### WHAT THE TASK ASKS
Using the data below, report how many lines hold the word "files". Include nothing else in the reply.

Records excerpted from a collection:
================================
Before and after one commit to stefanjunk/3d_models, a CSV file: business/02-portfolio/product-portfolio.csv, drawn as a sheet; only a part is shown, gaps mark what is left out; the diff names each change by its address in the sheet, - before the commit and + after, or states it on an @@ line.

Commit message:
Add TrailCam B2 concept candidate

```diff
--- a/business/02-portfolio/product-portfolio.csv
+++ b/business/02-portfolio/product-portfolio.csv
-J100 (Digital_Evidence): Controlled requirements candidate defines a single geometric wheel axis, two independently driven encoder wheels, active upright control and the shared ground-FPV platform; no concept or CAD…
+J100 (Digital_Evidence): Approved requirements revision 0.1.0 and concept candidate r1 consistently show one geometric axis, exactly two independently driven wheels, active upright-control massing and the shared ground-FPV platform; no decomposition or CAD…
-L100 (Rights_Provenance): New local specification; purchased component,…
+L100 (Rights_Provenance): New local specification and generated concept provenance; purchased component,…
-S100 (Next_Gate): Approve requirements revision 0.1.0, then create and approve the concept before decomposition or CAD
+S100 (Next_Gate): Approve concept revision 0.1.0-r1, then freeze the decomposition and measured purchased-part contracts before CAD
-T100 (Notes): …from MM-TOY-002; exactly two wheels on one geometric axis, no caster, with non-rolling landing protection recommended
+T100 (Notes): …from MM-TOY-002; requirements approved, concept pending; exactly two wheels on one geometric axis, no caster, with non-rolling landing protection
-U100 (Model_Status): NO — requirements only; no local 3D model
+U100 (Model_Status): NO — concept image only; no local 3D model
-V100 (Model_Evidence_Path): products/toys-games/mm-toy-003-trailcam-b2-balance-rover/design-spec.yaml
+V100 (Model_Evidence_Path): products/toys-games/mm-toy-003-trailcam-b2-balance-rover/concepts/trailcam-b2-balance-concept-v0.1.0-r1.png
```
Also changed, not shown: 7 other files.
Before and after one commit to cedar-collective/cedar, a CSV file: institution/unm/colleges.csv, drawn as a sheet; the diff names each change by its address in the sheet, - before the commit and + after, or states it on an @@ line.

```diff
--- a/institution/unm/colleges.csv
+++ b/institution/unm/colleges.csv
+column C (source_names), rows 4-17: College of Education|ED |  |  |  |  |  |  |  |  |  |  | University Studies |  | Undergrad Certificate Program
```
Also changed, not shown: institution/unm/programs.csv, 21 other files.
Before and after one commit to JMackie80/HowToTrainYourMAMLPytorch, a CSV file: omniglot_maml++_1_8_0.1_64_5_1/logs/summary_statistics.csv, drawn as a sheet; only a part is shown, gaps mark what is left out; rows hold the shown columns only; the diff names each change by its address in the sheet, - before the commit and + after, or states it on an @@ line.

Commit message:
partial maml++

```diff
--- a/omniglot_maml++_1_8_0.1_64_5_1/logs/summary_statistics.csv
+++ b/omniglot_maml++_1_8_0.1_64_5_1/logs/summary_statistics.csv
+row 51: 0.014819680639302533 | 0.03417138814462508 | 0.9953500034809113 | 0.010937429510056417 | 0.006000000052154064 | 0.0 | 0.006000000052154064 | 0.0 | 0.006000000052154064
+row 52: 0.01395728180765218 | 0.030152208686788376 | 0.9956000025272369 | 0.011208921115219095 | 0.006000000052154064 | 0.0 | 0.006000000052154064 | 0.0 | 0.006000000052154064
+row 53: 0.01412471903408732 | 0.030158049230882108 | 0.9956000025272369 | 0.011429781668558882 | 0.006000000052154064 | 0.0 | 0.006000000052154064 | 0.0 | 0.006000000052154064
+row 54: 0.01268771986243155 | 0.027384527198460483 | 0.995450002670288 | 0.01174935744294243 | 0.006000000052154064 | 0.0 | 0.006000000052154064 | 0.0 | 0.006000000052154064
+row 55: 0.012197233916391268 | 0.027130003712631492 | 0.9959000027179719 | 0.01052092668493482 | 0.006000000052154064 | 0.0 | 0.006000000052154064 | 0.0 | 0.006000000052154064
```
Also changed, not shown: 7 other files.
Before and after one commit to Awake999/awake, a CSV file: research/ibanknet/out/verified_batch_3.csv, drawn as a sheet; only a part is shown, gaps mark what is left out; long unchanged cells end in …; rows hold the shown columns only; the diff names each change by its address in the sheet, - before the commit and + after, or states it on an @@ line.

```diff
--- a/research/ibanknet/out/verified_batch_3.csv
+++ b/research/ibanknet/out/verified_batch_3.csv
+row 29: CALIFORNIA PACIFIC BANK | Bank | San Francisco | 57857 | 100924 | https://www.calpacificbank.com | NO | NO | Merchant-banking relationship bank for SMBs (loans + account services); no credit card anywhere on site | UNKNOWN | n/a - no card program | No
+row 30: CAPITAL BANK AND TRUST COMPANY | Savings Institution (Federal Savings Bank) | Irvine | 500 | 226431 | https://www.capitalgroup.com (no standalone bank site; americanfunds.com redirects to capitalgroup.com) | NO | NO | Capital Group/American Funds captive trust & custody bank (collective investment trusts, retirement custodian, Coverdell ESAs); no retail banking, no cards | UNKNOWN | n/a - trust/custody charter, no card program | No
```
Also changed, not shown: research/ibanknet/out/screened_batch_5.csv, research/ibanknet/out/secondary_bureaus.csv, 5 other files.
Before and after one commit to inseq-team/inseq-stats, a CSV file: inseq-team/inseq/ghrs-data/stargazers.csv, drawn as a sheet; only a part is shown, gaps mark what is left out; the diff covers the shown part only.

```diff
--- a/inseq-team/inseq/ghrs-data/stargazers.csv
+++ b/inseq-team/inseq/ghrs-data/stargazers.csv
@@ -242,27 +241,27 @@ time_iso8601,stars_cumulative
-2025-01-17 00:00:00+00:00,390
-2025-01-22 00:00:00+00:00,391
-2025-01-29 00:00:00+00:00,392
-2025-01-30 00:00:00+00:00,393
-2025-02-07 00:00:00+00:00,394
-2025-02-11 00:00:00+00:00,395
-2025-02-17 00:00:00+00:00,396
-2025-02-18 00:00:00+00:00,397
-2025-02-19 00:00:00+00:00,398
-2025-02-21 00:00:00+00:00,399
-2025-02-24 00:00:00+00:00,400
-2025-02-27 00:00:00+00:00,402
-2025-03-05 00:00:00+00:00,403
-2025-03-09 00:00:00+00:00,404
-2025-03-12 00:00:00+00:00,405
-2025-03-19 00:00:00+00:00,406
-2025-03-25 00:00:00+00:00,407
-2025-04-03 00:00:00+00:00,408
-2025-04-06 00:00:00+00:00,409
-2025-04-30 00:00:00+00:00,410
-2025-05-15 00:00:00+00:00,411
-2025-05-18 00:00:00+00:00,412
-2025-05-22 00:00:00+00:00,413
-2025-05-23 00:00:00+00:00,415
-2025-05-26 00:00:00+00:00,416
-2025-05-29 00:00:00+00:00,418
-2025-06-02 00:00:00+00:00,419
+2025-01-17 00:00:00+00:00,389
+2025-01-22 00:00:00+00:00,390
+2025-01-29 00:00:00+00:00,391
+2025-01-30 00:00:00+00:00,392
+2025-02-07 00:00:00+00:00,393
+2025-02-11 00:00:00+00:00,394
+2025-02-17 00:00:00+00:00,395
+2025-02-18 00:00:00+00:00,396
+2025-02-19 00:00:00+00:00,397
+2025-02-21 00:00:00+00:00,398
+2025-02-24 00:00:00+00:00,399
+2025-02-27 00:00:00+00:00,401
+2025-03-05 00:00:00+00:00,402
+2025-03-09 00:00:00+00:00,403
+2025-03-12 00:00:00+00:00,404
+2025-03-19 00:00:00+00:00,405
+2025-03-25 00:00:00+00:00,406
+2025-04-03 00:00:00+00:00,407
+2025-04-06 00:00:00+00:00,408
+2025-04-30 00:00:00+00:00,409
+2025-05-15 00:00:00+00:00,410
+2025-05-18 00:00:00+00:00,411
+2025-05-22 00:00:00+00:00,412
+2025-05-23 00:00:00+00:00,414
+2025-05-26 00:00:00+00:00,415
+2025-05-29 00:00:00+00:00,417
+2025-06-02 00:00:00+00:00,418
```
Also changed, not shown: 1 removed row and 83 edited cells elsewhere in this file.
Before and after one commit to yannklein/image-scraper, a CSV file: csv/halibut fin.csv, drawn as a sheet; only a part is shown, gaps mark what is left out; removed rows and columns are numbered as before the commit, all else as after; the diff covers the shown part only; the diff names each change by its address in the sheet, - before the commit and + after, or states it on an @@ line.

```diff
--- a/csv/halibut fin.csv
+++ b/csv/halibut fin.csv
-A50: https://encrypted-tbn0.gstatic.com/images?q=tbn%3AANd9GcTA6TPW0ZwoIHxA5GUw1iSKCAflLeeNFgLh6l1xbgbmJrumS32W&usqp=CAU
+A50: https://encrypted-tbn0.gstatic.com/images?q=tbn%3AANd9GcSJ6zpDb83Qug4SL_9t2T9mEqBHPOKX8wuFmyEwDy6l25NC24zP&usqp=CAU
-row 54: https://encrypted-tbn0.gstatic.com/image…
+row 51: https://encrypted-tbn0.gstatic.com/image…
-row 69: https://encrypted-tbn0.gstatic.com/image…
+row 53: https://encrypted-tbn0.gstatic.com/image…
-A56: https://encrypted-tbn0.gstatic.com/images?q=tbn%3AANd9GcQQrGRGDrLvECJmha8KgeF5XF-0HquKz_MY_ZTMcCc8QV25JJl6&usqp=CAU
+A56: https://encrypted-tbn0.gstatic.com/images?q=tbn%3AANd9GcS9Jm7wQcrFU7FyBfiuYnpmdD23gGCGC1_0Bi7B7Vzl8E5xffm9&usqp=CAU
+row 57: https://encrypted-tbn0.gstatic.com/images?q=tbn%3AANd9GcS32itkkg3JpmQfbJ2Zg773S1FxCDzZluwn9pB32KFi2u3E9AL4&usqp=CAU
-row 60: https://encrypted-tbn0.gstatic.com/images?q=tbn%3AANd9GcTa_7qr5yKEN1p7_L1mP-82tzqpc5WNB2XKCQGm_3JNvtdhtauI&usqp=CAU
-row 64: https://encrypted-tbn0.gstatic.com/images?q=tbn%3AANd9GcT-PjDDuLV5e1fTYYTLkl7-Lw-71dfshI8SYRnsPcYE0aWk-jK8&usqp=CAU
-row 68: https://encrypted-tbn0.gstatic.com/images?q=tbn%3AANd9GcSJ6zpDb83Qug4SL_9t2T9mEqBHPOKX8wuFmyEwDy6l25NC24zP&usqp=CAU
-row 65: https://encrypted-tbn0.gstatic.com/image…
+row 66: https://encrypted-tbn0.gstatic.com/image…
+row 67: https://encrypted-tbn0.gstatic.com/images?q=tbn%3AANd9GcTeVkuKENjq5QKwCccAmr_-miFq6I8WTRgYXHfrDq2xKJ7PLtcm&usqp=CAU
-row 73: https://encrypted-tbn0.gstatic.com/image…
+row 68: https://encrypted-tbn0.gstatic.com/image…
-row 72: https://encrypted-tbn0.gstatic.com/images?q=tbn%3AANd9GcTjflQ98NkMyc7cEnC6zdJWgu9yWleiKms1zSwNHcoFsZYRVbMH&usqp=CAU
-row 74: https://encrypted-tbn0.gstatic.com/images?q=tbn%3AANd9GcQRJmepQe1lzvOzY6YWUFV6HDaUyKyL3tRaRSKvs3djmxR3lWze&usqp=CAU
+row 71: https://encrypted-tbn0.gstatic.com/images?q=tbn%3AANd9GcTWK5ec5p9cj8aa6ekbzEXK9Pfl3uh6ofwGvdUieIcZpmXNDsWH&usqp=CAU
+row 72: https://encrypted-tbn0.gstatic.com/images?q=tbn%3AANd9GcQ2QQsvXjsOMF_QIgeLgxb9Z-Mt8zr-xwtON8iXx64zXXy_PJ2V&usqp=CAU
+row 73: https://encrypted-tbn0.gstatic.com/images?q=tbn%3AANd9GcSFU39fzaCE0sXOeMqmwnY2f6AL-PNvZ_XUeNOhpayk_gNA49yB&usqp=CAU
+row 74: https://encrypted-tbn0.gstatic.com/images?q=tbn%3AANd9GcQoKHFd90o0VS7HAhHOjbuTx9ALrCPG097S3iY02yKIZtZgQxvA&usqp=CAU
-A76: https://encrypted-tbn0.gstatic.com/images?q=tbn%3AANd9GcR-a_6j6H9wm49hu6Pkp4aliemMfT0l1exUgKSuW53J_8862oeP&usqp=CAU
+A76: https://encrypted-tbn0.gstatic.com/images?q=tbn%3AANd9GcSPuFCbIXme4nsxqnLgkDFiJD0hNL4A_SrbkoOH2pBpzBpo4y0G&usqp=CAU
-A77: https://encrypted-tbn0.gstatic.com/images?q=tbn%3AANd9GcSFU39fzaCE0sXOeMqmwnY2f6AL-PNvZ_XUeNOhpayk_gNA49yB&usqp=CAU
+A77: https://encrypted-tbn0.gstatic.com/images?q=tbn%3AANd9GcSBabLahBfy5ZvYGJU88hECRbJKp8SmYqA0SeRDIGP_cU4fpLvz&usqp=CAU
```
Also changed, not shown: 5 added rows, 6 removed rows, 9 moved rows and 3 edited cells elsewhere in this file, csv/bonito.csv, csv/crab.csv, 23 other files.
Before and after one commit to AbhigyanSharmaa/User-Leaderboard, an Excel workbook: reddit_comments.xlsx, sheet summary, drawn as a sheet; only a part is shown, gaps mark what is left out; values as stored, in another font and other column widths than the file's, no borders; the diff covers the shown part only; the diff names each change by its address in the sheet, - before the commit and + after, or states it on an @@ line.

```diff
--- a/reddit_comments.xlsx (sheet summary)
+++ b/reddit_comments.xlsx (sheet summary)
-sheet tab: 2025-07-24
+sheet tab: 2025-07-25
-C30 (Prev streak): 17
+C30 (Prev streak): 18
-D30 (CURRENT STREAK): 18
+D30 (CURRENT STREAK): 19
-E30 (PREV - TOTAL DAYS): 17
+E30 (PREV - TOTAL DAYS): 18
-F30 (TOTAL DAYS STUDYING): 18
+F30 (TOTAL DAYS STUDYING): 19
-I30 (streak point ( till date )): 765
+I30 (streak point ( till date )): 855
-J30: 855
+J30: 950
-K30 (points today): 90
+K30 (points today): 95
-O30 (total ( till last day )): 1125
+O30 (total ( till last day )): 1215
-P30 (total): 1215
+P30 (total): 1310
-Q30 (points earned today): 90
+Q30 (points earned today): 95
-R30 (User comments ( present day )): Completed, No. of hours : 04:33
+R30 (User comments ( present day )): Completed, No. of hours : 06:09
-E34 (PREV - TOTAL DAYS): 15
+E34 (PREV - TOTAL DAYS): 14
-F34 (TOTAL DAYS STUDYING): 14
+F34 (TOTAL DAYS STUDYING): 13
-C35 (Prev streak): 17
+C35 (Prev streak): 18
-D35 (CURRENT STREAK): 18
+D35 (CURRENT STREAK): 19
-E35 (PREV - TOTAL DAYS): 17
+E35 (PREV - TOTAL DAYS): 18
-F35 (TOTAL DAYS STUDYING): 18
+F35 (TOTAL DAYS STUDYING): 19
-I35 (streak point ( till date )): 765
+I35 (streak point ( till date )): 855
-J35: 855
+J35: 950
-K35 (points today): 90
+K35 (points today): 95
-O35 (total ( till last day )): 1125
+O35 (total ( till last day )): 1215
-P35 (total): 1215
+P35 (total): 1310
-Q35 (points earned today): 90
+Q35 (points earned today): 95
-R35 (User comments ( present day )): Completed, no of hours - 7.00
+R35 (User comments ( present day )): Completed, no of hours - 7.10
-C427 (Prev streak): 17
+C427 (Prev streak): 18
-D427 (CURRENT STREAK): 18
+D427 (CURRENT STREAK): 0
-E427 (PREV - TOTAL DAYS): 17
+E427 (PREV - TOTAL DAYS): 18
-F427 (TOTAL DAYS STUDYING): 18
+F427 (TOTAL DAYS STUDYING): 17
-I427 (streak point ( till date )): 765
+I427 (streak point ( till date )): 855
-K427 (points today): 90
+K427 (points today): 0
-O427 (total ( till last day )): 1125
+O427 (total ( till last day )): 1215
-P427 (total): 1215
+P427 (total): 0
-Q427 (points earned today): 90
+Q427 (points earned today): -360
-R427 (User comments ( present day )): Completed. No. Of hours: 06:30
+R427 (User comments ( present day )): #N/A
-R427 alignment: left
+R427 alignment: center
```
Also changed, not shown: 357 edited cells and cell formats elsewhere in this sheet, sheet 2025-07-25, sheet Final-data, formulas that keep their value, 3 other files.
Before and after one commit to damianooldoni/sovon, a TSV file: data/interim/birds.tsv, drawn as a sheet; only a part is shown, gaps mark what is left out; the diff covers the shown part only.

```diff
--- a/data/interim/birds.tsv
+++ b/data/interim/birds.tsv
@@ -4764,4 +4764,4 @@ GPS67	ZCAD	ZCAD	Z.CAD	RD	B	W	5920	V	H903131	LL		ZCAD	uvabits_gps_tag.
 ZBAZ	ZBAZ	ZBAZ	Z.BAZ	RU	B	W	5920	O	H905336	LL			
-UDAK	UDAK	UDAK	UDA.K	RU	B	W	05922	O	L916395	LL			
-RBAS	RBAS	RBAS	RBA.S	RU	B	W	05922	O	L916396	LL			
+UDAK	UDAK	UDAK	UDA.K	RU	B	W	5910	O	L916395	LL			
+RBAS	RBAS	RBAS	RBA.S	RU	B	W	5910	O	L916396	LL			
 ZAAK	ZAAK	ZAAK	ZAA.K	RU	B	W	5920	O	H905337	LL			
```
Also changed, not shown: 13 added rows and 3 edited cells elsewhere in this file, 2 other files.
================================
### RESULT OF THIS EXERCISE
7